Shou Zi Chew: Who is the TikTok CEO?

The emphasis has now been placed on TikTok’s mysterious CEO Shou Zi Chew amid growing global mistrust of the Chinese app that could result in the app getting ban in the United States 

The Dilemma 

The 40-year-old Singaporean will speak on Thursday about the app’s data security and privacy policies as well as address the growing concerns over its suspected connections to Beijing before the US House Energy and Commerce Committee. Little is known about his way of doing things or even the extent of his influence within the business. The public face of TikTok, chief operating officer Vanessa Pappas, was questioned by Congress last September on US data transfers to China. According to a New York Times story published in September, which cited former TikTok and ByteDance officials, Mr. Chew’s power to make decisions is constrained and ByteDance founder Zhang Yiming is the one who is really in charge of the organization. But now that TikTok’s ties to the Chinese government are coming under intense investigation, the social media platform is making Mr. Chew the centre of attention in the public eye. 

The career of Shou Zi Chew

The company considered it worth mentioning that he is not from China but rather is a Singaporean born in Singapore in a letter sent to MPs last June, underlining the fact that it acts independently of parent company ByteDance. He was born and brought up in the city-state, went to a prestigious Chinese-language school, and speaks Mandarin and English with ease. During his military conscription, he held the distinguished position of officer in Singapore’s armed services. 
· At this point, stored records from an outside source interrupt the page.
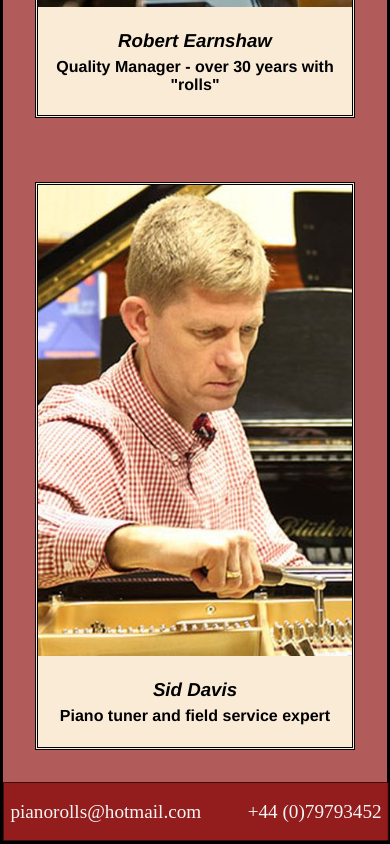
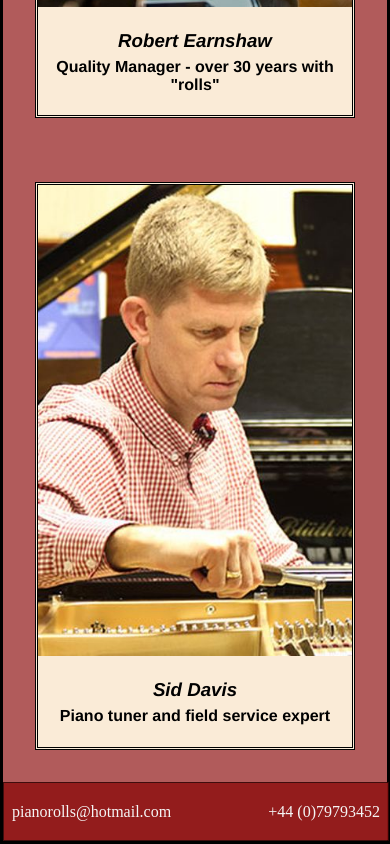
Before and after one commit to PeterWalton01/piano-rolls, a plain HTML site: page index.html in a window 390 px wide. Shown: the part 3768-4612 px from the top of the page. Drawn offline with Linux system fonts and the light colour scheme.

Commit message:
Footer change.

```diff
--- a/css/styles.css
+++ b/css/styles.css
@@ -213,10 +213,12 @@ footer {
 
 @media screen and (max-width: 400px) {
   #footerContent .email {
-    margin-left: 0.4rem;
+    margin-left: 0.5rem;
+    font-size: 1rem;
   }
 
   #footerContent .phone {
-    margin-right: 0.4rem;
+    margin-right: 0.5rem;
+    font-size: 1rem;
   }
 }
```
Mr. Chew graduated from University College London with a bachelor’s in economics before getting admitted to Harvard Business School, where he received an MBA and also worked as an intern at Facebook when it was still in its starting days. He reportedly spent five years working for the investment firm DST, where he oversaw a group that invested early in ByteDance in 2013. In addition to this, he spent two years working as an investment banker at Goldman Sachs. The Chinese smartphone juggernaut Xiaomi, where he later served as president of its international business, hired him to lead them through its 2018 IPO.

In March 2021, he resigned and joined ByteDance, where he became the first individual to hold the position of chief financial officer. Two months later, following the sudden resignation of his predecessor Kevin Mayer due to the Trump administration’s efforts to force the sale of TikTok’s US assets, he assumed the position of TikTok CEO.

Mightiest challenge

As US politicians demand that TikTok transfers control of its US assets or be ready to face a ban, Mr. Chew is now swimming in deep and hot waters, swarming with sharks. The TikTok ban campaign is fueled by a “toxic American political atmosphere,” according to an opinion coined on Tuesday by the state-run Global Times, and it will surely be against free market principles. TikTok’s Chinese heritage is deemed to be an “original sin” by American officials and lawmakers, it said. Mr. Chew, who is under constant pressure from both parties, seems to have started something of a charm offensive in recent times. 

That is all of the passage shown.